● **Data extracts**:

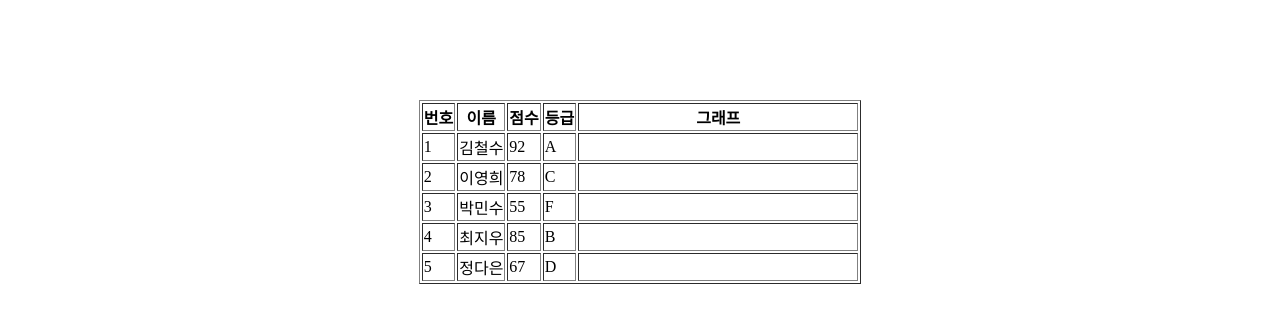
Repository: kkw3202/Jsp2026
Page: http://localhost/chapter01/example_score.jsp
An editor plug-in stored every save of this project. The page is shown before and after the next save, followed by the edit.
The browser window is 1280 px wide. The pictures show the whole page.
The page is served by Tomcat 9.

Above is the page before, as saved 2026-10-16 04:39:07.

After the next save:
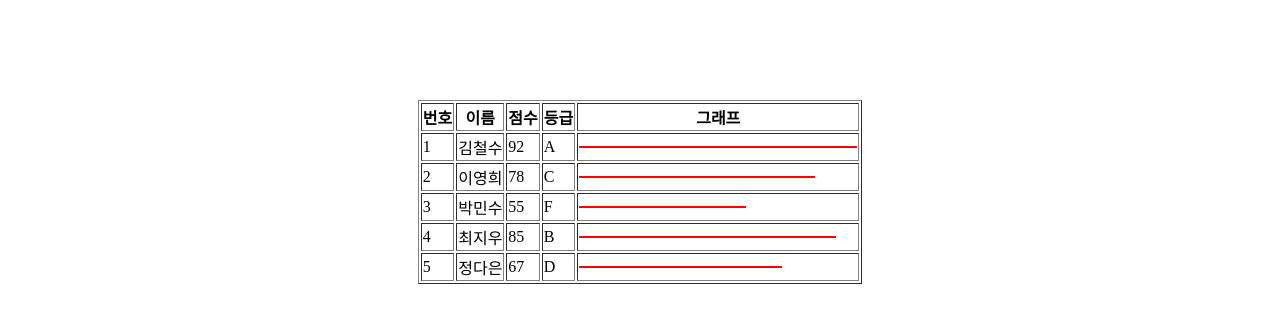
Saved 36 s later.
--- a/chapter01/src/main/webapp/example_score.jsp
+++ b/chapter01/src/main/webapp/example_score.jsp
@@ -11,6 +11,7 @@
 	}
 	div{
 		background-color: blue;
+		border: 1px solid red;
 	}
 </style>
 </head>
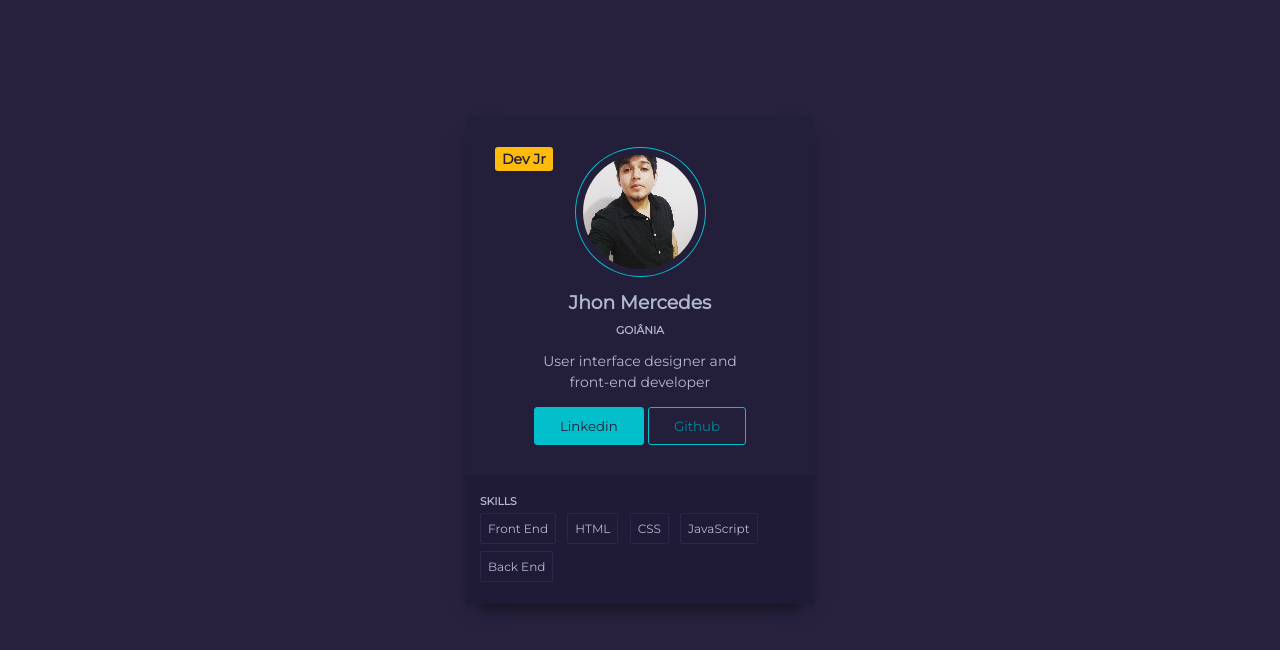
Repository: JhonMercedes/flip-card
Page: index.html
The author's editor kept a copy of each file at every save. The page is drawn from the files as they stood at one save, then again after the next save.
The browser window is 1280 px wide. The pictures show the whole page.

Above is the page before, as saved 2021-12-04 03:19:24.

After the next save:
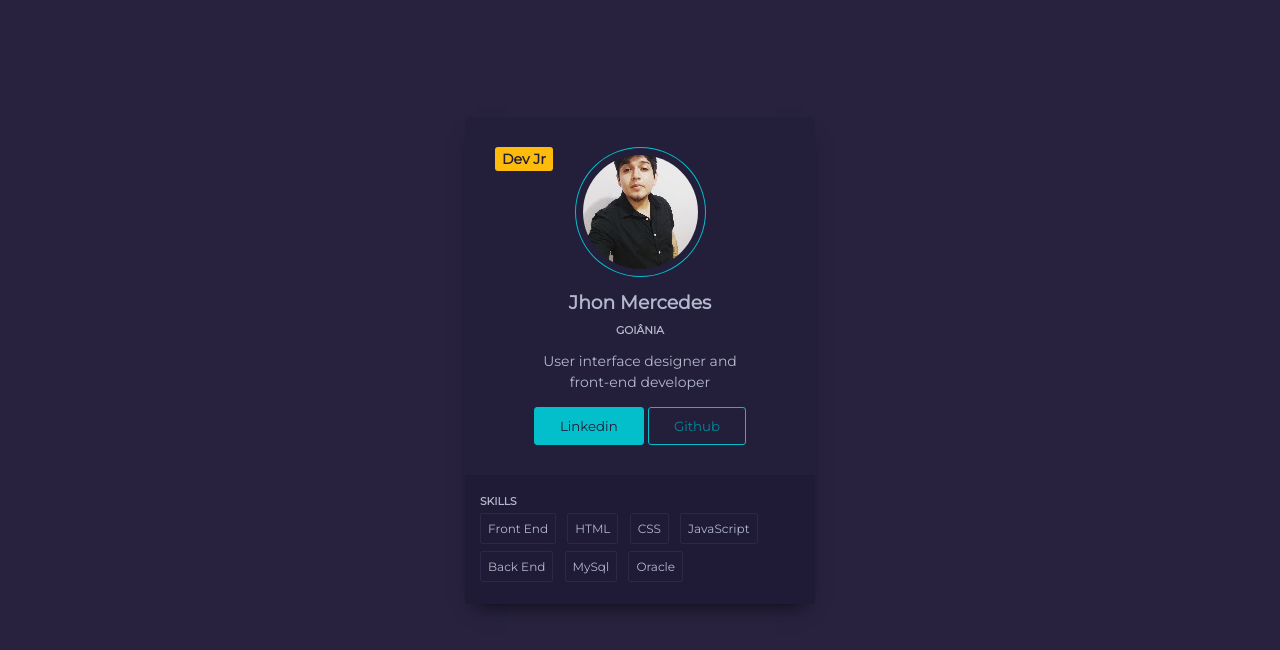
Saved 26 s later.
--- a/index.html
+++ b/index.html
@@ -33,6 +33,8 @@
                 <li>CSS</li>
                 <li>JavaScript</li>
                 <li>Back End</li>
+                <li>MySql</li>
+                <li>Oracle</li>
 
             </ul>
         </div>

● **Task prompt**: Copy every line above that includes the string "next".

● **Answer for the task**:
An editor plug-in stored every save of this project. The page is shown before and after the next save, followed by the edit.
After the next save:
The author's editor kept a copy of each file at every save. The page is drawn from the files as they stood at one save, then again after the next save.
After the next save:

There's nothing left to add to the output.